Early Music Manuscripts: Works of Art and Historical Artifacts
June 18-September 18, 2015
Knight Library, 3rd floor
Music Services area
During the Middle Ages and the Renaissance, the construction of a book of music was a laborious process which involved many steps and numerous skilled craftsmen. Each book was scribed by hand, resulting in a unique piece of work, characteristic of its purpose and its origin, and every region had its own distinctive styles of text script and musical notation. Quality and design ranged from lavishly decorated presentation books for important patrons, to hardy and functional books for everyday use, perhaps in a cathedral or monastery.
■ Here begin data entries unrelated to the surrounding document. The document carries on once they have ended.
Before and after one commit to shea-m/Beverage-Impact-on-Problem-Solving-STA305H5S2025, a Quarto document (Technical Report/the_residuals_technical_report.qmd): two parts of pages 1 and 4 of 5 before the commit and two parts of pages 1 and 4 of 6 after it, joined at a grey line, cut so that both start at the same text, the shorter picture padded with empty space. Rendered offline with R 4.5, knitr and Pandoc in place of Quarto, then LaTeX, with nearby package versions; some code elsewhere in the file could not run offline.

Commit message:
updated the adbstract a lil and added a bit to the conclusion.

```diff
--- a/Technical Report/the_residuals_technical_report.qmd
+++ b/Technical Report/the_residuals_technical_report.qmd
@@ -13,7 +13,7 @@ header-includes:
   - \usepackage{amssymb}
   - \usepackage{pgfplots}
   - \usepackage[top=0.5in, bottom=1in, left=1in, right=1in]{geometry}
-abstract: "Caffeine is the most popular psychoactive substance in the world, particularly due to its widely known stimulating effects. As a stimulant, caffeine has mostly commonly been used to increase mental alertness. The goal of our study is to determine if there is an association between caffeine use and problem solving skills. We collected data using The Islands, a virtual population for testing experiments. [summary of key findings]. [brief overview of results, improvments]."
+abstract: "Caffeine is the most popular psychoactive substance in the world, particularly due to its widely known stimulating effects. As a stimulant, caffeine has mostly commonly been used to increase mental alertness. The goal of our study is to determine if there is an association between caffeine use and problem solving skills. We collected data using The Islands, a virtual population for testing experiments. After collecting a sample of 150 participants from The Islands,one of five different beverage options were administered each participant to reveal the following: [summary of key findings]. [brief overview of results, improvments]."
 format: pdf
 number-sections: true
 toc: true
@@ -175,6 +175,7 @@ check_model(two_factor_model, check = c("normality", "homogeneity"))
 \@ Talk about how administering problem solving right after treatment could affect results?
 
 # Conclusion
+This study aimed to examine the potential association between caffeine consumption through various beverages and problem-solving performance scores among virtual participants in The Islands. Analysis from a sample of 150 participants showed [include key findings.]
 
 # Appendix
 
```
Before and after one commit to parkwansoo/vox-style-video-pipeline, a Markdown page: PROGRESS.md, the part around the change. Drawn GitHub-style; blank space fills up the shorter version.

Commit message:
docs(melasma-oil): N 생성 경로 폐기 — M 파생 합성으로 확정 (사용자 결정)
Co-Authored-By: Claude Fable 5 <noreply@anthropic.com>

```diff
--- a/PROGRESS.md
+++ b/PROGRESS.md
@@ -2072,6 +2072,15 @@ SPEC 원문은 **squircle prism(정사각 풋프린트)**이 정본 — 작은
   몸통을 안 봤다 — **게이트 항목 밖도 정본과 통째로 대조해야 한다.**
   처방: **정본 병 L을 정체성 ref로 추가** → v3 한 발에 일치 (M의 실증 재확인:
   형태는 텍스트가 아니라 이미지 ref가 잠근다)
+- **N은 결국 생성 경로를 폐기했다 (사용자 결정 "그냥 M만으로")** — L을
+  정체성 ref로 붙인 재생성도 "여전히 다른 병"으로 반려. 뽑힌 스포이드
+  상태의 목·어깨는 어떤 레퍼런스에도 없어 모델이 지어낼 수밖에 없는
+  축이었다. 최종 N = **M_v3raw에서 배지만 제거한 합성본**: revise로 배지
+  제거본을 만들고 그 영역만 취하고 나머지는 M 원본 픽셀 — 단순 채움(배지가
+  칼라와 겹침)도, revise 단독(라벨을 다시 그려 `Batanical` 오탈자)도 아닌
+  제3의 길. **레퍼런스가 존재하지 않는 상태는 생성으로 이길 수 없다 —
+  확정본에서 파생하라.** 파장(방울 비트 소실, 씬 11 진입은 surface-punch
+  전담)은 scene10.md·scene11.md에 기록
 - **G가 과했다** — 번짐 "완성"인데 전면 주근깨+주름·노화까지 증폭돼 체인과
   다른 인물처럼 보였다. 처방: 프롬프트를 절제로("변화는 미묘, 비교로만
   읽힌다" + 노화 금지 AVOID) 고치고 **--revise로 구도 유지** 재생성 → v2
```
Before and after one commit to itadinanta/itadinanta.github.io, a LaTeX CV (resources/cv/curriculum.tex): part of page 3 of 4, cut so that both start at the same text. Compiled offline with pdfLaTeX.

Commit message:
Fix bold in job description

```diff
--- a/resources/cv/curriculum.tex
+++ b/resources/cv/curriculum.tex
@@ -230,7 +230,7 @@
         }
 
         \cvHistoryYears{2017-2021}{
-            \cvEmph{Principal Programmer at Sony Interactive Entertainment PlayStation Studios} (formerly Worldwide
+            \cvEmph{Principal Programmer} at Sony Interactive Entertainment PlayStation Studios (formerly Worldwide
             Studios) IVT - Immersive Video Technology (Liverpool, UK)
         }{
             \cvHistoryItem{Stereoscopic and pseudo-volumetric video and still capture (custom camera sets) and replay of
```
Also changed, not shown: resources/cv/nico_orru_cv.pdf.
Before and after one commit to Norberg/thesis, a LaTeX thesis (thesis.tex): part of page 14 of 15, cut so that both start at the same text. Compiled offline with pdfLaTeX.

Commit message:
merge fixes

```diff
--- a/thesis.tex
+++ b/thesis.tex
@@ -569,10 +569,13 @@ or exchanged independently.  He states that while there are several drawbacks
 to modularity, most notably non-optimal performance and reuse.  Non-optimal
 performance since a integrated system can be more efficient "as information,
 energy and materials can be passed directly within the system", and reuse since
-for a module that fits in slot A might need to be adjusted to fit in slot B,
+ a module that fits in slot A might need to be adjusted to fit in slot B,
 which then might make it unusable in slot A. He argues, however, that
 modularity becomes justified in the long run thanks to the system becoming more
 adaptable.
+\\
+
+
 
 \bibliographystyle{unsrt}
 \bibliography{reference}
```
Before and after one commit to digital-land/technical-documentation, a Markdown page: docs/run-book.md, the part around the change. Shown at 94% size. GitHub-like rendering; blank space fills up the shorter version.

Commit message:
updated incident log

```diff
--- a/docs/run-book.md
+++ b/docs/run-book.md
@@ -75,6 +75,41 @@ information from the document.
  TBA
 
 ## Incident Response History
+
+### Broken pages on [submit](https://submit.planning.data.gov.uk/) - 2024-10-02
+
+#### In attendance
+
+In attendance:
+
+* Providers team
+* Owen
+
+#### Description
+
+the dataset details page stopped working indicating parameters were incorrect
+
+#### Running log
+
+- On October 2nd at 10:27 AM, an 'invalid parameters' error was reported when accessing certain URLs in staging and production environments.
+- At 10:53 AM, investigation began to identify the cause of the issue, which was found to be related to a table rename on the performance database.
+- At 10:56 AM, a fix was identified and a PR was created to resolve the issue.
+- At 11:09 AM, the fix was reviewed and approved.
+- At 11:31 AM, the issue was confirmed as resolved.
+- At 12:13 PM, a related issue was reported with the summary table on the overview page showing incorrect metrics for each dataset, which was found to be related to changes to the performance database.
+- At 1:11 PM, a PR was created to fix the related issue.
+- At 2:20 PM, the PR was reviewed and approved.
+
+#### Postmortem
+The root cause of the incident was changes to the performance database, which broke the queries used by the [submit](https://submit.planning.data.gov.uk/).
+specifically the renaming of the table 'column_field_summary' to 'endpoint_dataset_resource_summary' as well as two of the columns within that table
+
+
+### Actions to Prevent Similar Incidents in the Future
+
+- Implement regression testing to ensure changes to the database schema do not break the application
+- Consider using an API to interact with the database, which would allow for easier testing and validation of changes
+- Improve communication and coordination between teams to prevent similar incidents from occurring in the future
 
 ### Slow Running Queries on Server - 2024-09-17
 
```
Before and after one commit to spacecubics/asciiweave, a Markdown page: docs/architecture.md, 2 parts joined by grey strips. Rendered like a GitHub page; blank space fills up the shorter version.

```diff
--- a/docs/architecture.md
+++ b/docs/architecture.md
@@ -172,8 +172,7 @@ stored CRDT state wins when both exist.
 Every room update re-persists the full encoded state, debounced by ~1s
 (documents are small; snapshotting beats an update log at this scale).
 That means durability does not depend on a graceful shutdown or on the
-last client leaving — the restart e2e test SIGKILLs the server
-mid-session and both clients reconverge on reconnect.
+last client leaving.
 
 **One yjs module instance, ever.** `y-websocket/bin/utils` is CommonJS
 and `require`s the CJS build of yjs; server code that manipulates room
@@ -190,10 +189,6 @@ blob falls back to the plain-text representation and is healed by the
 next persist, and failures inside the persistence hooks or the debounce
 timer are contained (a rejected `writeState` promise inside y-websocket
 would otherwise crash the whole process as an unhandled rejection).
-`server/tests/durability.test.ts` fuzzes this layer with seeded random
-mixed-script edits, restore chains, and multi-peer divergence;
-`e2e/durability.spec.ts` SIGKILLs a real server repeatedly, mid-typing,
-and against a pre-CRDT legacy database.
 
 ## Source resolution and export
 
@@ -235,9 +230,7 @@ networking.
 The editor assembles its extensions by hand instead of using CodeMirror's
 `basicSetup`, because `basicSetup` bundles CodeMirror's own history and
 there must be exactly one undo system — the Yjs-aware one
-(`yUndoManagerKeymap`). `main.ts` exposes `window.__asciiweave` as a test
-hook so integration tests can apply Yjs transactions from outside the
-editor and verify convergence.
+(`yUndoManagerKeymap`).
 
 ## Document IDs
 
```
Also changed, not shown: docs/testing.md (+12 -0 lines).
This exhibit examines the process of creating a music book by hand, from the preparation of animal skins for vellum to the illuminated illustrations that ornamented the most expensive books. It also traces the progression of Western musical notation from roughly sketched memory cues to the highly organized system of pitch and rhythmic symbols that was in place by the early Renaissance. Showcased in this exhibit are numerous hand tools for writing, illustration, and book repair, as well as several of the library’s significant facsimile reproductions of important medieval music manuscripts, including the 14th-century French satirical allegory Le Roman de Fauvel and the spectacular full-color facsimile of the 15th-century Italian Squarcialupi Codex.
This exhibit was curated by Music Reference & Outreach Assistant Tara Puyat (MA, Musicology, 2015), with assistance from Ann Shaffer (Music Librarian), Marilyn Mohr (Senior Conservation Technician, Beach Conservation Lab), and Marilyn Reaves (Manuscripts Assistant, Special Collections & University Archives).